### WHAT THE TASK REQUIRES:
Copy all lines containing the string "README" from the records below.

### RECORDED DATA:
+ + + + +

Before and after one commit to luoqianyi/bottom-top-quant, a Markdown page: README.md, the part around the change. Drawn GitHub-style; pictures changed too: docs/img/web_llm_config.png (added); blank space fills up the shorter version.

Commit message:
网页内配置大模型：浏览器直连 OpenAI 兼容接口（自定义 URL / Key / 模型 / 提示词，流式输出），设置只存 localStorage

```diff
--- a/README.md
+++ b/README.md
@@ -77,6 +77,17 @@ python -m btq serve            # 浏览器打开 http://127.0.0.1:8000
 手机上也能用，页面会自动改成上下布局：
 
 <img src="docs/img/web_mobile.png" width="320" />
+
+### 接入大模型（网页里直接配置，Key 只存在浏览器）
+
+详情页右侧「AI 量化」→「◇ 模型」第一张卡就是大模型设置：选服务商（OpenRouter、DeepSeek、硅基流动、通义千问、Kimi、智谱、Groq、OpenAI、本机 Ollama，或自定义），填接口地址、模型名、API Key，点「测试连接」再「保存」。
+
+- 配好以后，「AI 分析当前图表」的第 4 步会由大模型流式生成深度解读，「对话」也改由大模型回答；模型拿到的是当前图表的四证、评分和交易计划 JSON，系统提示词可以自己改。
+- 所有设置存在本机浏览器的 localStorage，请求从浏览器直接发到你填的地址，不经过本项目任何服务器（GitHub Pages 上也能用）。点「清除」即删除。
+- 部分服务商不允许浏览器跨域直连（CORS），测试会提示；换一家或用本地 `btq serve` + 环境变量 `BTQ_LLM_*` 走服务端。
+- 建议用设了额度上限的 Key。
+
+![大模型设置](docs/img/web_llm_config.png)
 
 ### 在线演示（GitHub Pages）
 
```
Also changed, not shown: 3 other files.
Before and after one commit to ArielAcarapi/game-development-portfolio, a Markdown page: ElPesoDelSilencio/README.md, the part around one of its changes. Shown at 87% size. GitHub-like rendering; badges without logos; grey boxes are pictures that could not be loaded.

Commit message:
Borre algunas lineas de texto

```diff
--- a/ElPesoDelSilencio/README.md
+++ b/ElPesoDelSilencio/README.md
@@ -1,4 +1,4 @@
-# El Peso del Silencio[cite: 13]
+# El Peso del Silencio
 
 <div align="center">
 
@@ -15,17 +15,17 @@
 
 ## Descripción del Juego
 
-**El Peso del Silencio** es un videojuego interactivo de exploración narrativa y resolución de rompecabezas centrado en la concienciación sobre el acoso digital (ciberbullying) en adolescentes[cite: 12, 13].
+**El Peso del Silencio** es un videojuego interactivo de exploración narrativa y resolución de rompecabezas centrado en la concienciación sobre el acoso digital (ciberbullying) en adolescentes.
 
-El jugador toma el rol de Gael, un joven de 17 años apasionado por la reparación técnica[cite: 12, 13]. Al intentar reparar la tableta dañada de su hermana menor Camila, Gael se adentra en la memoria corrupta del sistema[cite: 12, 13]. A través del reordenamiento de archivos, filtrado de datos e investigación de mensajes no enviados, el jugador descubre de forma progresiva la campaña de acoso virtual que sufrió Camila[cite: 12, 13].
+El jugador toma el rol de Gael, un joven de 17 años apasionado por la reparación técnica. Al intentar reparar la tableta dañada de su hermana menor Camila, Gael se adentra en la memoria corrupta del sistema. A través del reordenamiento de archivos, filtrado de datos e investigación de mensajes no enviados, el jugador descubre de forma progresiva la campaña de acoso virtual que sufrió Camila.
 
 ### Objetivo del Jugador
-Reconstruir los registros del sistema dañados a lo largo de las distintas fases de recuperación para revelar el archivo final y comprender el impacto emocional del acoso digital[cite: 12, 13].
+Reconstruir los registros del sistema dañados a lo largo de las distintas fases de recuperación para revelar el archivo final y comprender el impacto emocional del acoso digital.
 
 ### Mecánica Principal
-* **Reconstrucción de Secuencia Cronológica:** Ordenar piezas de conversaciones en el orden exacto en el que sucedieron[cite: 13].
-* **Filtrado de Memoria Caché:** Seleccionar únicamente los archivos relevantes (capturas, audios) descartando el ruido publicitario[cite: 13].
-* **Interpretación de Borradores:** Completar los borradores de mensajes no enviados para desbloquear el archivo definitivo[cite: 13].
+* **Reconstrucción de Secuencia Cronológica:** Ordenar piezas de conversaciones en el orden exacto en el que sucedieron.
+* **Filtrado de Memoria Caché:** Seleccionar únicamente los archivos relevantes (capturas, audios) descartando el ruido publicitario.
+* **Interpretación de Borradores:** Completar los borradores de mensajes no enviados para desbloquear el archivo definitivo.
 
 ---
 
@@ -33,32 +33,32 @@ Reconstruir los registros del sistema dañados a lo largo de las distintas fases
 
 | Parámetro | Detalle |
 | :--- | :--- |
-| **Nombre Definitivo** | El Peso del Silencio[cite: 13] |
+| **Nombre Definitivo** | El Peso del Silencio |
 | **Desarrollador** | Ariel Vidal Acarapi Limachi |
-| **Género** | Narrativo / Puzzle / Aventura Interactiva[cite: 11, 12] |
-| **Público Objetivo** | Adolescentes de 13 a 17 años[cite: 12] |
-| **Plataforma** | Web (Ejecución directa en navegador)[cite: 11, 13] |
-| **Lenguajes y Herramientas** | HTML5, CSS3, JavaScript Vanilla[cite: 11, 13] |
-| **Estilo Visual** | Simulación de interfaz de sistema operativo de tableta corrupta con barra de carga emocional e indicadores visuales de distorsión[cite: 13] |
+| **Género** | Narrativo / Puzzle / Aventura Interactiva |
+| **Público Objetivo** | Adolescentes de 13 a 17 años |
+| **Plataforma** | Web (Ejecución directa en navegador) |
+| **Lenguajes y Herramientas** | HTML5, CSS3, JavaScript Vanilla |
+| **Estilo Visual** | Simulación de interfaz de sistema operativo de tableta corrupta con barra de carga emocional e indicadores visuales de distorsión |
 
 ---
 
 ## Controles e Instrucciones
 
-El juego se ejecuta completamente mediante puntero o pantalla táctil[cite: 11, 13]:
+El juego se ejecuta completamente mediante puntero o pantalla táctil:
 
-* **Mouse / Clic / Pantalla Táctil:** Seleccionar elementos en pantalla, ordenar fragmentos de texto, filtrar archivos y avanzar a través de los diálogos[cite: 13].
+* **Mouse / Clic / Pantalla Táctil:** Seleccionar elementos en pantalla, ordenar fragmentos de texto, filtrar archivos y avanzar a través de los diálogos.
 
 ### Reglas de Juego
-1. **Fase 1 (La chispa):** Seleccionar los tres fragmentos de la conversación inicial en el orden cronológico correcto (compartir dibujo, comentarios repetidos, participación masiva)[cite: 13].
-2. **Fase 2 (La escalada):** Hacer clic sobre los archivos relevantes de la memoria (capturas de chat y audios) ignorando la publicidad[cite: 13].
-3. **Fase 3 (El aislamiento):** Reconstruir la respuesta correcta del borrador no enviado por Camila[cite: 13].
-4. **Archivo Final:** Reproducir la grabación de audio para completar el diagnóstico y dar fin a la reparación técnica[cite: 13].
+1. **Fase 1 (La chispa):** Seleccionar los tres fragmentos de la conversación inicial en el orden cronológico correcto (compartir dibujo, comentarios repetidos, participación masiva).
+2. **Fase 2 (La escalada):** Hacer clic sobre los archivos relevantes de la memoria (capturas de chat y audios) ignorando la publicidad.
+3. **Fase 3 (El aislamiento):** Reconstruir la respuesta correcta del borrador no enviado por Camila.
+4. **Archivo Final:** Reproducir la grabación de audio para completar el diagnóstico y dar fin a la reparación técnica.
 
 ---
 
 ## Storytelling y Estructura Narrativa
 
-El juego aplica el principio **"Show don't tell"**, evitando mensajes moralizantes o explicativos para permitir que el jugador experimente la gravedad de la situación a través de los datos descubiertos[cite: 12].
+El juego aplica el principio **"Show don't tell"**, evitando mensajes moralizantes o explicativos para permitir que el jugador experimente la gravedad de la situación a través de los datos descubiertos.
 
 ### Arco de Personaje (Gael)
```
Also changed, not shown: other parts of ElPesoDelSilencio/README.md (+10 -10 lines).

+ + + + +

### SOLVED PROBLEM:
Before and after one commit to luoqianyi/bottom-top-quant, a Markdown page: README.md, the part around the change. Drawn GitHub-style; pictures changed too: docs/img/web_llm_config.png (added); blank space fills up the shorter version.
--- a/README.md
+++ b/README.md
Before and after one commit to ArielAcarapi/game-development-portfolio, a Markdown page: ElPesoDelSilencio/README.md, the part around one of its changes. Shown at 87% size. GitHub-like rendering; badges without logos; grey boxes are pictures that could not be loaded.
--- a/ElPesoDelSilencio/README.md
+++ b/ElPesoDelSilencio/README.md
Also changed, not shown: other parts of ElPesoDelSilencio/README.md (+10 -10 lines).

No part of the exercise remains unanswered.